#### Directions
Print every entry exactly as it appears, but skip the pictures.

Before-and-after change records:
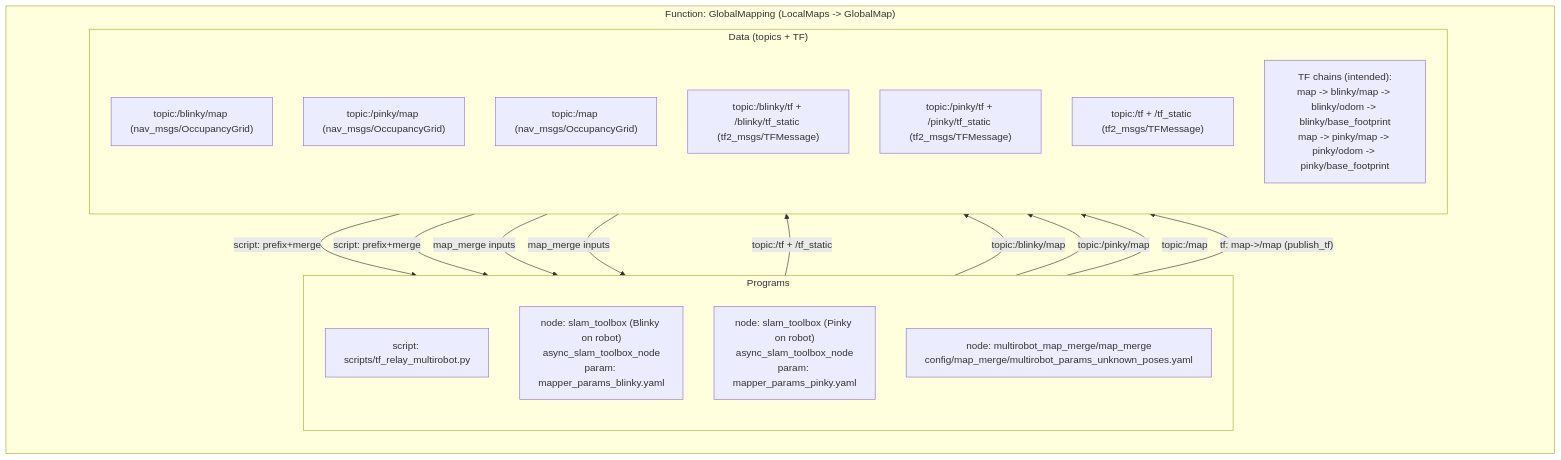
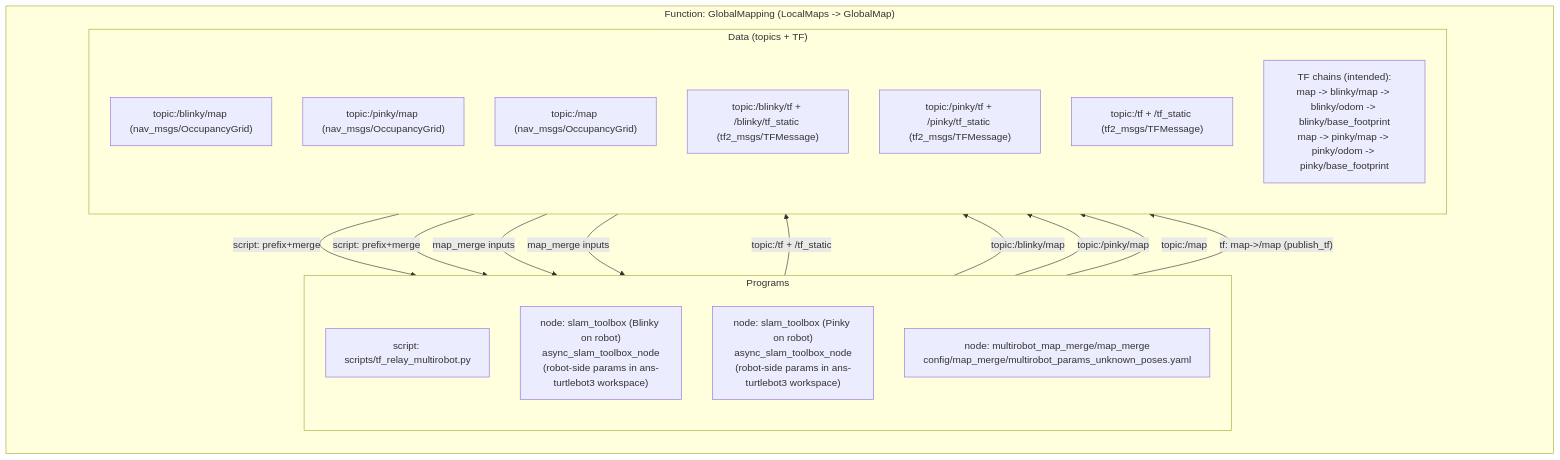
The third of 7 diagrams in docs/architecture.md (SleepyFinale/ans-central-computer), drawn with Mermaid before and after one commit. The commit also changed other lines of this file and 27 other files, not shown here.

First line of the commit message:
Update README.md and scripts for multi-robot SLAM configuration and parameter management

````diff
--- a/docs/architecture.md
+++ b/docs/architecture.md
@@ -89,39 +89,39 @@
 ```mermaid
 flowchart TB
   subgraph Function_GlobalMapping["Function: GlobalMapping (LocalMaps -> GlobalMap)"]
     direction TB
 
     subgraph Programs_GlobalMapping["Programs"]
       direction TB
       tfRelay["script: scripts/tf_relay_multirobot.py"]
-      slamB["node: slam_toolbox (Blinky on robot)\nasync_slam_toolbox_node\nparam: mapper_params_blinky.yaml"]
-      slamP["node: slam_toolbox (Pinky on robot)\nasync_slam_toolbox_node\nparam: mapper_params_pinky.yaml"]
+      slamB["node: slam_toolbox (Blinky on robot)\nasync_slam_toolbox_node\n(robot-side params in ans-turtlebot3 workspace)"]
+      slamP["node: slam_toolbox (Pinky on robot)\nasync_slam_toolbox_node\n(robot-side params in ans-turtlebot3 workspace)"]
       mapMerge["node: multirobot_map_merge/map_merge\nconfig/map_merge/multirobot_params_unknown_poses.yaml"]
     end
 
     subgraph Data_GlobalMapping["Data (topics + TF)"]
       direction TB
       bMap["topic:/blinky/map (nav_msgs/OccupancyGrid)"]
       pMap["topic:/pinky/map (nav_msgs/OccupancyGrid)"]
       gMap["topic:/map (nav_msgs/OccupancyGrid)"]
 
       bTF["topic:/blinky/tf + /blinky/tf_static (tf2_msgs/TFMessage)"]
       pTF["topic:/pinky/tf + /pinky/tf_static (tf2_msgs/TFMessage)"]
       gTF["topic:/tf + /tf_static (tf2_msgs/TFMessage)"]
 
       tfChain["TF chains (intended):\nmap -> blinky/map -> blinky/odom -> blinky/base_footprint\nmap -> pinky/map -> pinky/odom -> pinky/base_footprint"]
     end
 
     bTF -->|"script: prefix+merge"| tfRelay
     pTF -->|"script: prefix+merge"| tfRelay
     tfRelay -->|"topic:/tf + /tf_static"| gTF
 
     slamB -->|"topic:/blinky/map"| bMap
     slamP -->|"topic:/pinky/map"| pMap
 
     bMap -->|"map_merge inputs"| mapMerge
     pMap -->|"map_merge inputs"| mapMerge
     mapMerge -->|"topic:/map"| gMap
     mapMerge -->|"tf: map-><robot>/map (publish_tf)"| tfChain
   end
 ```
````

#### Task answer
The third of 7 diagrams in docs/architecture.md (SleepyFinale/ans-central-computer), drawn with Mermaid before and after one commit. The commit also changed other lines of this file and 27 other files, not shown here.

First line of the commit message:
Update README.md and scripts for multi-robot SLAM configuration and parameter management

````diff
--- a/docs/architecture.md
+++ b/docs/architecture.md
@@ -89,39 +89,39 @@
 ```mermaid
 flowchart TB
   subgraph Function_GlobalMapping["Function: GlobalMapping (LocalMaps -> GlobalMap)"]
     direction TB
 
     subgraph Programs_GlobalMapping["Programs"]
       direction TB
       tfRelay["script: scripts/tf_relay_multirobot.py"]
-      slamB["node: slam_toolbox (Blinky on robot)\nasync_slam_toolbox_node\nparam: mapper_params_blinky.yaml"]
-      slamP["node: slam_toolbox (Pinky on robot)\nasync_slam_toolbox_node\nparam: mapper_params_pinky.yaml"]
+      slamB["node: slam_toolbox (Blinky on robot)\nasync_slam_toolbox_node\n(robot-side params in ans-turtlebot3 workspace)"]
+      slamP["node: slam_toolbox (Pinky on robot)\nasync_slam_toolbox_node\n(robot-side params in ans-turtlebot3 workspace)"]
       mapMerge["node: multirobot_map_merge/map_merge\nconfig/map_merge/multirobot_params_unknown_poses.yaml"]
     end
 
     subgraph Data_GlobalMapping["Data (topics + TF)"]
       direction TB
       bMap["topic:/blinky/map (nav_msgs/OccupancyGrid)"]
       pMap["topic:/pinky/map (nav_msgs/OccupancyGrid)"]
       gMap["topic:/map (nav_msgs/OccupancyGrid)"]
 
       bTF["topic:/blinky/tf + /blinky/tf_static (tf2_msgs/TFMessage)"]
       pTF["topic:/pinky/tf + /pinky/tf_static (tf2_msgs/TFMessage)"]
       gTF["topic:/tf + /tf_static (tf2_msgs/TFMessage)"]
 
       tfChain["TF chains (intended):\nmap -> blinky/map -> blinky/odom -> blinky/base_footprint\nmap -> pinky/map -> pinky/odom -> pinky/base_footprint"]
     end
 
     bTF -->|"script: prefix+merge"| tfRelay
     pTF -->|"script: prefix+merge"| tfRelay
     tfRelay -->|"topic:/tf + /tf_static"| gTF
 
     slamB -->|"topic:/blinky/map"| bMap
     slamP -->|"topic:/pinky/map"| pMap
 
     bMap -->|"map_merge inputs"| mapMerge
     pMap -->|"map_merge inputs"| mapMerge
     mapMerge -->|"topic:/map"| gMap
     mapMerge -->|"tf: map-><robot>/map (publish_tf)"| tfChain
   end
 ```
````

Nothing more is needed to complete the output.